“I've just moved house and I'm looking to remove the existing wallpaper. I've always found it very hard to remove myself – do you have any tips?”
Moving house is always an exciting time and it’s only natural to want to redecorate and have the place feeling ‘your own’ as soon as possible.
Removing wallpaper is a tedious job - but with a few handy tips, it doesn’t have to be a nightmare. The key is all in the preparation – taking a little time to prepare properly will give you a better chance of success.
So, firstly put a dustsheet down to cover the floor (if you’re keeping the flooring, that is) and cover the existing skirting boards with tape and plastic sheets, as these may get wet. Have some old towels or rags handy to soak up any excess water that may drip down the wall too.
Begin by pulling off the top layer of wallpaper, so you only have the backing on the wall left to remove. The best way to get the top layer off is to start with a corner and get your scraper under it to lift it.
Then you should be able to gently pull down across the sheet to get off the rest.
Once you only have backing paper left on the wall, mix a capful of fabric softener with warm water in a bucket and then, using a sponge, wash it over the backing paper.
Allow the water to then soak in, which will help loosen the glue that is holding the paper up. Work in small patches of wall so the paper doesn’t dry out, and when the backing softens, use your scraper to prise the paper off the wall. Rub firmly but don’t jab the scraper into the wall as this may damage the wall’s surface in the long run.
Be sure to get every bit of old paste off the wall as well, to give you a clean surface to re-paper or paint over.
Electric steamers are an option but they can be expensive. The water and scraper method is cheap and just involves a bit of elbow grease!
You can read more by Nadine Hill at jugglemum.co.uk.

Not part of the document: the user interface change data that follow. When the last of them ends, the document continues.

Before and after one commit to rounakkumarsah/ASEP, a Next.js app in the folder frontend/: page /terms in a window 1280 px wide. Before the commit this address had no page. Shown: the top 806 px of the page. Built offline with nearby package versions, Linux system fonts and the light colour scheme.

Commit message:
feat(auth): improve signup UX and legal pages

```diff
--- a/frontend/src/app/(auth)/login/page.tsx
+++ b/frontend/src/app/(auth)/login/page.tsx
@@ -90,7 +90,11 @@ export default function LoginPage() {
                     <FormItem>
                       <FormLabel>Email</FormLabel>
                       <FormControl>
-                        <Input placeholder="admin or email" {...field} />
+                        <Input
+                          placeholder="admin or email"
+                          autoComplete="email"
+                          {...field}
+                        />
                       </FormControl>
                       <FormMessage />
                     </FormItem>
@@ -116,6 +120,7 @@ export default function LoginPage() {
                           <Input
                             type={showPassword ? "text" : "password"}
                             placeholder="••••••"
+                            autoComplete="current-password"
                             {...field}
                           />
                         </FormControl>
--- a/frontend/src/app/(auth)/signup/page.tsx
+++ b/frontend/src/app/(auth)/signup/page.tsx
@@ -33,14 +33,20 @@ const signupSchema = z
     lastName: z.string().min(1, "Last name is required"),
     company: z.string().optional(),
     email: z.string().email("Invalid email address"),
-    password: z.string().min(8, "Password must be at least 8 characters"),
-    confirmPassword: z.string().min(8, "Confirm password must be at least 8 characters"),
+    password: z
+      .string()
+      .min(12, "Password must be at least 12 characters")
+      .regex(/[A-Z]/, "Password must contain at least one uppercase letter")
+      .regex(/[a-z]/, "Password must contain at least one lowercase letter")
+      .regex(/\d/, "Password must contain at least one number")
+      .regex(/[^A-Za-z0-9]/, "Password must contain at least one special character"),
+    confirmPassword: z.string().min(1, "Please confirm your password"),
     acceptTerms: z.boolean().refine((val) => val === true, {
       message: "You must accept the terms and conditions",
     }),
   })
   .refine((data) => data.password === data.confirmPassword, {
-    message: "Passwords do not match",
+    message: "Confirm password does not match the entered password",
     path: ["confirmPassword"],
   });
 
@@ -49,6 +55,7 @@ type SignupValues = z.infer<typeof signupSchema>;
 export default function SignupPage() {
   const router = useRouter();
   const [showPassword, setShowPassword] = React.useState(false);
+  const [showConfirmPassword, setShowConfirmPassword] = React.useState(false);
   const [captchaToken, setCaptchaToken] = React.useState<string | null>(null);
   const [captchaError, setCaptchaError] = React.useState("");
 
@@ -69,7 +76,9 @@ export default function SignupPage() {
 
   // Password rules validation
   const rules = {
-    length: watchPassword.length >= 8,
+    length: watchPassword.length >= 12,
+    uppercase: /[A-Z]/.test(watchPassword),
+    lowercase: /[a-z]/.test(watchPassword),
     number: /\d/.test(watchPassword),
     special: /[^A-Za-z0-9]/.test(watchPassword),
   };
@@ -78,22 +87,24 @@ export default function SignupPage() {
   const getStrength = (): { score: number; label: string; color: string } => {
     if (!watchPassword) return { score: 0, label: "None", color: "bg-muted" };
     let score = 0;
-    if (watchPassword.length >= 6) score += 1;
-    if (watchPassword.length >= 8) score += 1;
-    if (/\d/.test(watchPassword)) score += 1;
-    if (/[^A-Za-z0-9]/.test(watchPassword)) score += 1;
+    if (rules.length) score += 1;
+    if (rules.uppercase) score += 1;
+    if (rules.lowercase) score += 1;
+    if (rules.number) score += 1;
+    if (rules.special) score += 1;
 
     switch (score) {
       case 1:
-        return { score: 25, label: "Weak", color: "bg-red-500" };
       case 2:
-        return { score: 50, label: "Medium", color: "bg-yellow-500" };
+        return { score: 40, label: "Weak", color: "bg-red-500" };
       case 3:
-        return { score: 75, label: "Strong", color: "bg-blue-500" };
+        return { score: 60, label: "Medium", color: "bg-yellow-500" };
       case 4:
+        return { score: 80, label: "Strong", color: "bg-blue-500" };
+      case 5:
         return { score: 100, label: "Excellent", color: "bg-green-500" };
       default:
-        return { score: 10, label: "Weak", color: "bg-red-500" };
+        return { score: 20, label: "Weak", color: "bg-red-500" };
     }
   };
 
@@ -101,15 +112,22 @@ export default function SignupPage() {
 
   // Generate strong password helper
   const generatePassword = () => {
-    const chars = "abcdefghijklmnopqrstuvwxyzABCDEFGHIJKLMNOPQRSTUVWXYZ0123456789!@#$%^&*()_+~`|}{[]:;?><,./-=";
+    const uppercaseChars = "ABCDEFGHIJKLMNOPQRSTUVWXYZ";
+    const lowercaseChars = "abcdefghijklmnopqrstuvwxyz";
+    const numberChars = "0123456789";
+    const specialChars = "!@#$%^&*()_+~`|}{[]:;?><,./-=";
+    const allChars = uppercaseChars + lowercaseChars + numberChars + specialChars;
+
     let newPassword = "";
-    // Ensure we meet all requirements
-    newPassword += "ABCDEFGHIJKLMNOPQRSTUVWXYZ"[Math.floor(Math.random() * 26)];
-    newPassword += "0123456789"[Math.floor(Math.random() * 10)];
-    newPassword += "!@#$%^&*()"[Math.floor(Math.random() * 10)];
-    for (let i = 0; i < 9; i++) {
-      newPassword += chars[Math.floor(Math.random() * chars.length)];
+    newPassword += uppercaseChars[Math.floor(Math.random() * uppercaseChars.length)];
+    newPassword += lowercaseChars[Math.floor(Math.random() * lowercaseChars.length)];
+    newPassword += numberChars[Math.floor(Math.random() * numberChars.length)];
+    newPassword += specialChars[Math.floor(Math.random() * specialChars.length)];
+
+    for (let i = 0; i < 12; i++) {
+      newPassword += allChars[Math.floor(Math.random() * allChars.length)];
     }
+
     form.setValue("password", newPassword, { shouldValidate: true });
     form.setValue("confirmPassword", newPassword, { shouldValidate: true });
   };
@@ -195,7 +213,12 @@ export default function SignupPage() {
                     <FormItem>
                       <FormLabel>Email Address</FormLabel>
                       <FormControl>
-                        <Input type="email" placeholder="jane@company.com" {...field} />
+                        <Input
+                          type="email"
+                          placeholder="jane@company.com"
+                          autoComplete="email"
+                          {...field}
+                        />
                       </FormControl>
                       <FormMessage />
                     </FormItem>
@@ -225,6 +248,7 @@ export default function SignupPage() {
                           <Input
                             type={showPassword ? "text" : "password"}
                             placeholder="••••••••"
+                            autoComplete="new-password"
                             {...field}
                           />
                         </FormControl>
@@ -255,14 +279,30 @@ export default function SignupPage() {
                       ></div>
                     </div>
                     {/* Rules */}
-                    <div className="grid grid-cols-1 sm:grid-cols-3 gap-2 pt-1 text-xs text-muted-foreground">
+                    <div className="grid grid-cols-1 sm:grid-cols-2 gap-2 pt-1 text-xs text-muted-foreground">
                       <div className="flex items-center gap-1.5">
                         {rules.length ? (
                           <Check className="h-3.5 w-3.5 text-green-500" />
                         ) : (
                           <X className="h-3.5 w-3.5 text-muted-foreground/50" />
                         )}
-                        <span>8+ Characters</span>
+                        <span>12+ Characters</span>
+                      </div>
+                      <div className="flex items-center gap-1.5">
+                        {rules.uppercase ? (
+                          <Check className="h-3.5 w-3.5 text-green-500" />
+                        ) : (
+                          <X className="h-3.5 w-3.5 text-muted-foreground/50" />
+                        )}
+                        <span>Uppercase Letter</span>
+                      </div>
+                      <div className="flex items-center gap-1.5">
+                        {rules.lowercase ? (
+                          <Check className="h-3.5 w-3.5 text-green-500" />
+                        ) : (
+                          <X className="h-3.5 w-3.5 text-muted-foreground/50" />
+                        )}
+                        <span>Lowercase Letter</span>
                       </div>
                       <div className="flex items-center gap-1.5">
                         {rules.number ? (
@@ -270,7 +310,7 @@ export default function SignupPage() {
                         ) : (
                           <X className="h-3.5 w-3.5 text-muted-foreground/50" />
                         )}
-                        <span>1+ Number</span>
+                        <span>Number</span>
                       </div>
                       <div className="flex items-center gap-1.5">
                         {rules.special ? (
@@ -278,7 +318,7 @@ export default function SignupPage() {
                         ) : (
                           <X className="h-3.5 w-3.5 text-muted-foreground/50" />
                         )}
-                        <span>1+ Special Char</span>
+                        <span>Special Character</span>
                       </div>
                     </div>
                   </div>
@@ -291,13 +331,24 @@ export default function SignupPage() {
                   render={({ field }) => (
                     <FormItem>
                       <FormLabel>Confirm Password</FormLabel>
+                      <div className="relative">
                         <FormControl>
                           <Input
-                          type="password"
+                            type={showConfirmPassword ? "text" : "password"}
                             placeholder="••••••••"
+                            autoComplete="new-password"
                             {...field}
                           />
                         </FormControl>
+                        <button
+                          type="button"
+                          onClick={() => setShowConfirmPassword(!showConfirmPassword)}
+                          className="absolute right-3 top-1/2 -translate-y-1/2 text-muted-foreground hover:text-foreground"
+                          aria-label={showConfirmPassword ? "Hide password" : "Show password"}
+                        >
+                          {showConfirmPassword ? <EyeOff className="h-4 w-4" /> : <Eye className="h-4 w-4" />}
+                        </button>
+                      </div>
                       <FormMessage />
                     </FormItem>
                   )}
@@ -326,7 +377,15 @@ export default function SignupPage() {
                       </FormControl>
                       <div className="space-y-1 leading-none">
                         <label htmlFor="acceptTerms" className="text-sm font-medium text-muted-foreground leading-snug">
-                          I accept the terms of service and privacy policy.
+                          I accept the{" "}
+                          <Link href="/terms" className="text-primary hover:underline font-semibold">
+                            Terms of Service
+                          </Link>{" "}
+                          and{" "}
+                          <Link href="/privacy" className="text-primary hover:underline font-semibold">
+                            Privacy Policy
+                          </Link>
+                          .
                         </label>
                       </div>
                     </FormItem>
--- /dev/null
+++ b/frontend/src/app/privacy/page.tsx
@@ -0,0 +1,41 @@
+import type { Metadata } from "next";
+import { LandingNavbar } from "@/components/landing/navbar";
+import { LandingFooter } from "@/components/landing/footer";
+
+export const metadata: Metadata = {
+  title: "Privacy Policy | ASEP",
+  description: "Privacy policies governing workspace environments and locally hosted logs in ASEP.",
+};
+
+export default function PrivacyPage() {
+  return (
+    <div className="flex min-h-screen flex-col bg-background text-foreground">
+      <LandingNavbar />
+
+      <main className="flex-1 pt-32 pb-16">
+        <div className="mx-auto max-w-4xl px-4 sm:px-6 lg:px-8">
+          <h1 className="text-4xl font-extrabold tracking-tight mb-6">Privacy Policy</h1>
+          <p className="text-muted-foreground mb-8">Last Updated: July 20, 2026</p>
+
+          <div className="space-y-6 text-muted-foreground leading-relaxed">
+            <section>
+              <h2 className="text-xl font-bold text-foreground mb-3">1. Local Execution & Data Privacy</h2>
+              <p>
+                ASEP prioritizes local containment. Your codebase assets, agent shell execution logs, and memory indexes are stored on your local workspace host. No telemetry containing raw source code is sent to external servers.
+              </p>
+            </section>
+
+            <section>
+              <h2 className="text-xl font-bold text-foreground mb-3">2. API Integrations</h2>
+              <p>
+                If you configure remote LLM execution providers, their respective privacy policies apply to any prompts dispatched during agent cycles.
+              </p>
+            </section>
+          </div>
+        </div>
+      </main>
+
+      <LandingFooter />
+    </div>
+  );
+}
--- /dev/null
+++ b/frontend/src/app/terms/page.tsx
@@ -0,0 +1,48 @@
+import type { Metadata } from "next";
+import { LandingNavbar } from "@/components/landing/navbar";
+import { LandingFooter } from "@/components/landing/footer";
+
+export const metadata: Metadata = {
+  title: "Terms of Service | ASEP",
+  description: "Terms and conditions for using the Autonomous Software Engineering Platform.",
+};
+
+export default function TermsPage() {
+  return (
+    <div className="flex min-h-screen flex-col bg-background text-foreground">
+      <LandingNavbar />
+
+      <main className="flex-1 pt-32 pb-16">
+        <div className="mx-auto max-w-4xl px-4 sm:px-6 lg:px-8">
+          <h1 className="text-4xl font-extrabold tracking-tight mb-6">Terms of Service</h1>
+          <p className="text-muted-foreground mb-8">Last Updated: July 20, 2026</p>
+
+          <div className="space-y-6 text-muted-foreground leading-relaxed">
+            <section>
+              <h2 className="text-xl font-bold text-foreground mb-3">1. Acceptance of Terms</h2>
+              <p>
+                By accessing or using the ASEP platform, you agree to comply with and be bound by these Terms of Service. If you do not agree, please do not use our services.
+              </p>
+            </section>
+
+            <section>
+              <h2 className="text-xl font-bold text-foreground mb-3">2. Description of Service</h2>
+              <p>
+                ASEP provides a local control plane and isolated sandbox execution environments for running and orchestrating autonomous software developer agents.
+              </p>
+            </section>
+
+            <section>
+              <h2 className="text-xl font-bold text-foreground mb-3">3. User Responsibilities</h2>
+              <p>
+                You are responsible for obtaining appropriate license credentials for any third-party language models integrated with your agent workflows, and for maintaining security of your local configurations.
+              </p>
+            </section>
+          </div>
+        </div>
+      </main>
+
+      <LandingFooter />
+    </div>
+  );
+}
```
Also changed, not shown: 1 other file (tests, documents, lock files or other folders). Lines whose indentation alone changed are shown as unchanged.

“My mantelpiece and fireplace surround is looking very tired and I would like to re-paint it. Is there a special heat-resistant paint that I need to use?”
Giving a coat of paint to a fireplace is an excellent way to give it new life. If it’s the wooden mantelpiece and surround that is going to be re-painted, there is no need to buy a special paint as they’re generally not affected by the heat of the fire. The mantelpiece and surround can just be sanded down, primed and then repainted.
If you have a brick fireplace that could do with a little revamp, firstly clean down the bricks with a wire brush and hoover. After that, paint the bricks with a water-based primer and then paint to finish.
However, if you are intending to paint anywhere that the flames will touch or that will get hot (like the grate, for example), a high heat-resistant paint will be needed. You can easily find high heat-resistant paints online and in hardware stores.
You can read more by Carole King at deardesigner.co.uk/.